of Prevention, p. 115. David, in addressing his son
Solomon said, "Be strong and courageous. Do not be afraid or discouraged."
1 Chron. 22:13, NIV. This is God's ideal for His children.
It is estimated that 40 per cent of the population suffer from
shyness. I suppose that much of this is fear of being negatively
evaluated. How can we help children to be self-confident, assured,
and courageous? Dr. Shapiro offers some suggestions. He says that
after we get older the thinking part of our brain actually helps
us calm our fears. (Ibid, p. 117.) Alvin,
age four, was very shy. His mother met an old school friend in the
store, so Alvin moved around behind her so he could hide behind
her skirts. "Alvin, now stop trying to hide. Come over and meet
Dorothy, my friend from highschool," she said. At four years old
Alvin can reason. So, that night, as she was tucking Alvin in bed,
she sat down and talked to him about his fears. She asked him to
tell her why he was afraid. This is one thing that parents can do--reason
with children about their fears. Help them sort things out--and
be a good listener.
"Danny, I will leave the light on in your room if you insist,
but you are a big boy now, almost four years old. You don't need
the light. There is nothing to be afraid of. Your Daddy and I are
right across the hall. We turn our light off at night. When you
start to feel afraid, why not ask Jesus to take away your fears.
Think about your memory verse we learned yesterday. 'Lo, I am with
you always,' Jesus will come and be right by your side."
When you see your child making progress in handling irrational
fears, affirm him or her. This will help them develop their own
It is encouraging to know that a fearful child, with help from
parents, can outgrow crippling fears. Dr. Shapiro suggests that
general "anxiety disorders...can best be treated in the elementary
Anxious parents may do life-long damage. So avoid being overprotective.
Don't give in to your child's fears. All children have the ability
to calm themselves. And don't be at your baby's beck and call. Of
course, you will check to make sure that everything is all right.
Talk reassuringly. Don't let your child's timidity dictate the way
you respond.
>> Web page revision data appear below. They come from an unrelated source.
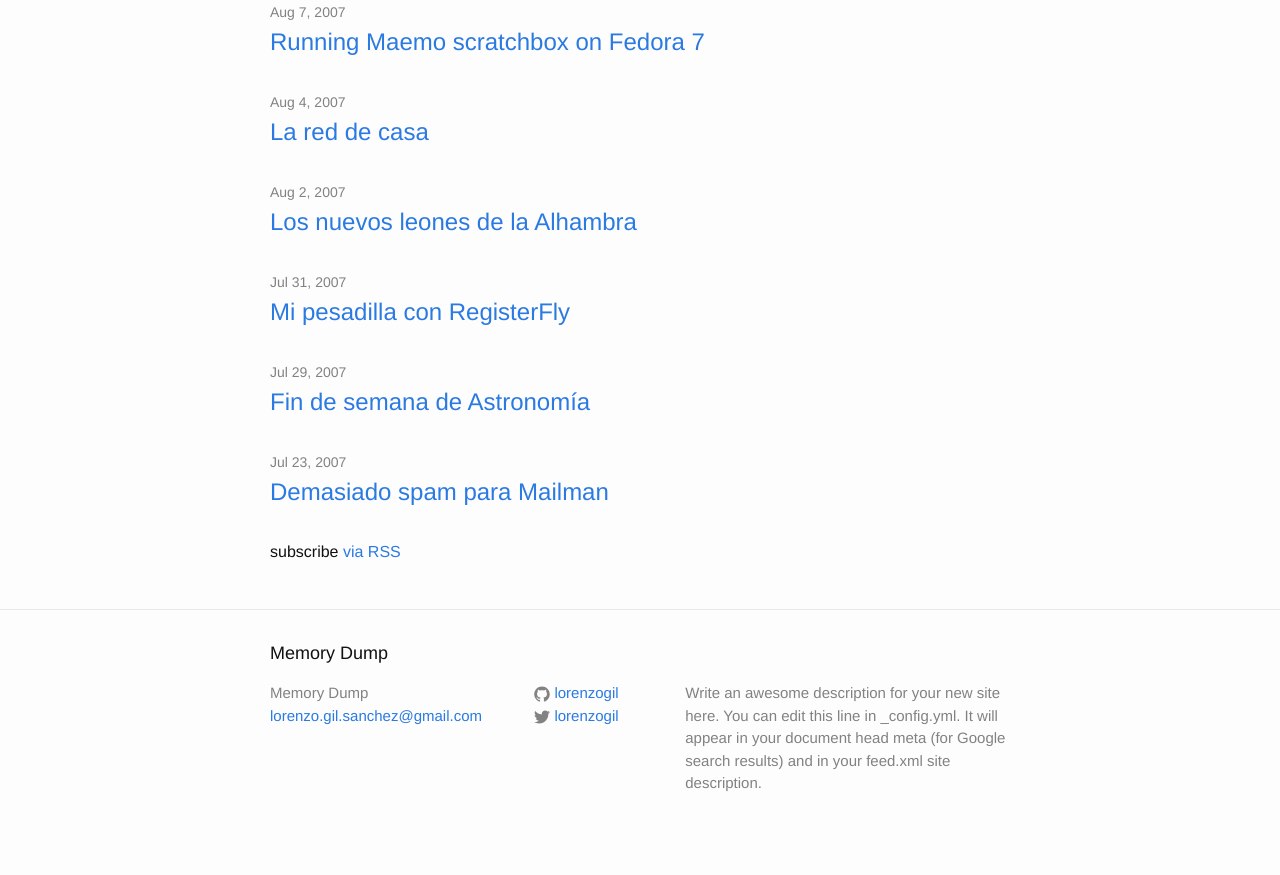
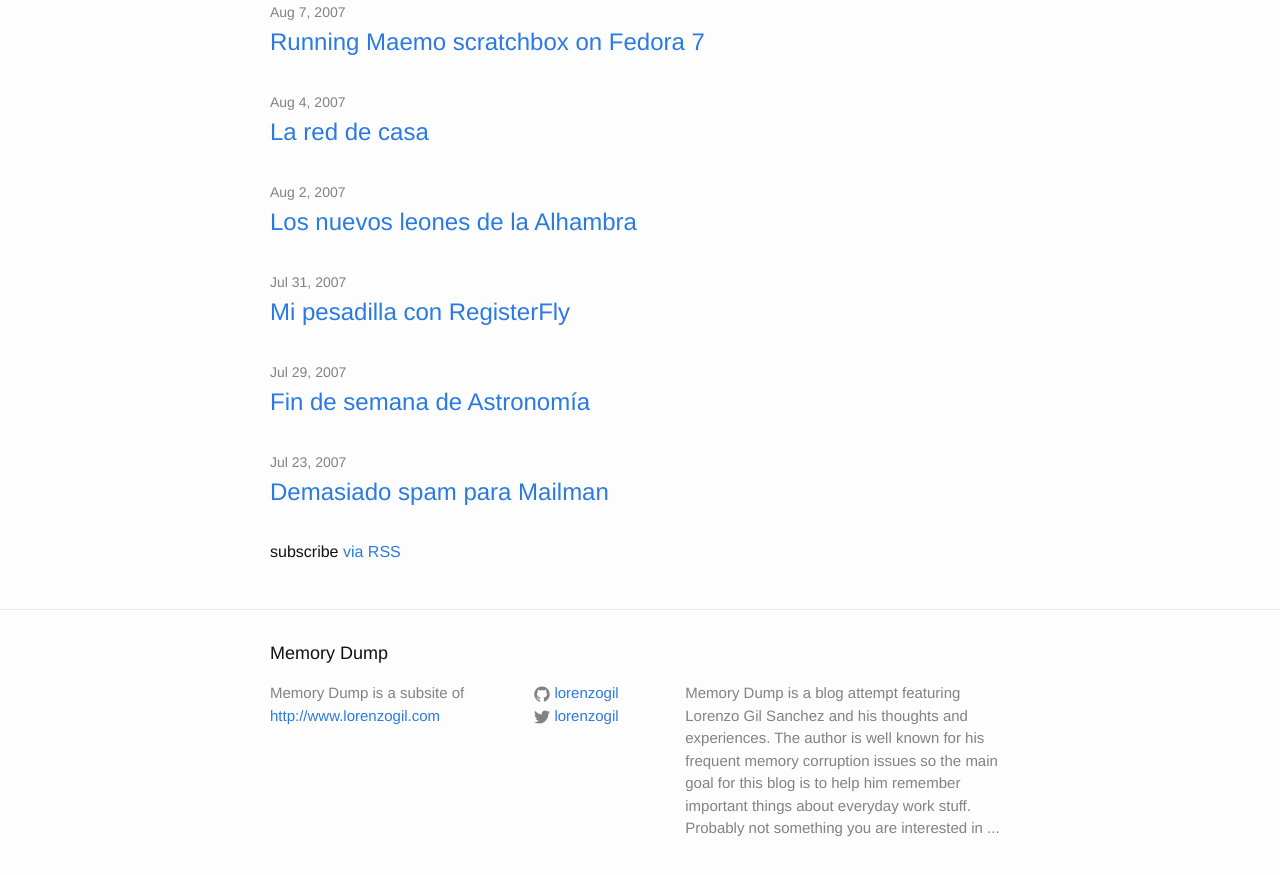
Before and after one commit to lorenzogil/blog, a Jekyll site: the page built from index.html, in a window 1280 px wide and 900 px high, scrolled down 4047 px. Shown: the top 875 px of the window. Built offline with Jekyll 4.4.1, drawn with Linux system fonts in a browser that asks for light colours.

Commit message:
Customize footer

```diff
--- a/_config.yml
+++ b/_config.yml
@@ -2,9 +2,11 @@
 title: Memory Dump
 email: lorenzo.gil.sanchez@gmail.com
 description: > # this means to ignore newlines until "baseurl:"
-  Write an awesome description for your new site here. You can edit this
-  line in _config.yml. It will appear in your document head meta (for
-  Google search results) and in your feed.xml site description.
+  Memory Dump is a blog attempt featuring Lorenzo Gil Sanchez
+  and his thoughts and experiences. The author is well known for
+  his frequent memory corruption issues so the main goal for this
+  blog is to help him remember important things about everyday
+  work stuff. Probably not something you are interested in ...
 baseurl: "/blog" # the subpath of your site, e.g. /blog/
 url: "http://www.lorenzogil.com" # the base hostname & protocol for your site
 twitter_username: lorenzogil
--- a/_includes/footer.html
+++ b/_includes/footer.html
@@ -7,8 +7,8 @@
     <div class="footer-col-wrapper">
       <div class="footer-col  footer-col-1">
         <ul class="contact-list">
-          <li>{{ site.title }}</li>
-          <li><a href="mailto:{{ site.email }}">{{ site.email }}</a></li>
+          <li>{{ site.title }} is a subsite of</li>
+          <li><a href="http://www.lorenzogil.com">http://www.lorenzogil.com</a></li>
         </ul>
       </div>
 
```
Provide a Teddy bear for him/her to hold. Shapiro suggests
"Four"R's" to help children overcome their developmental fears:
"Reason, reassurance, relaxation, and reenactment." Ibid,
Ellen White says, "Every child should be trained to self-reliance....If
they would stand in a position where they shall influence others
they must be self-reliant." Child Guidance,
pp. 156, 157. For school-age children, help them develop
social skills. Get them involved in school activities. Mary began
talking to her daughter, Lucy, about making friends. "Give me the
names of some children you might like to have as friends." Lucy
named three or four. "Why not invite them over for games next Sunday
afternoon. I'll be glad to help you and to pick them up." The occasion
went well. Remember, shy children are often more comfortable with
friends a bit younger.
When shy children become teenagers, their fears often intensify.
Parents can help. Sam, age 14 had few friends and was socially backward.
His parents tried to model friendliness. They invited acquaintances
over for swimming who had teenage children. This seemed to help.
Then they asked him if he would like to learn to play the saxophone.
"Yes, I sure would," he replied. He learned rapidly and he was soon
playing in the band. This gave Sam skills that increased his confidence.
Then natural relationships developed.
"Because shyness is so common, most shy teens will probably not
get professional help, but when symptoms are severe, you must intervene.
Teens do not outgrow extreme social phobia, and left untreated,
it will develop into a lifelong burden, becoming more entrenched
with each passing year." Shapiro, Ibid,
The Bible says that, "A man that hath friends must shew himself
friendly" Prov. 18:24, KJV. Jesus was a very social person. Friends
enhance our happiness and also provide opportunities for sharing
our faith. "'You are my witnesses' declares the Lord" Isa. 43:10,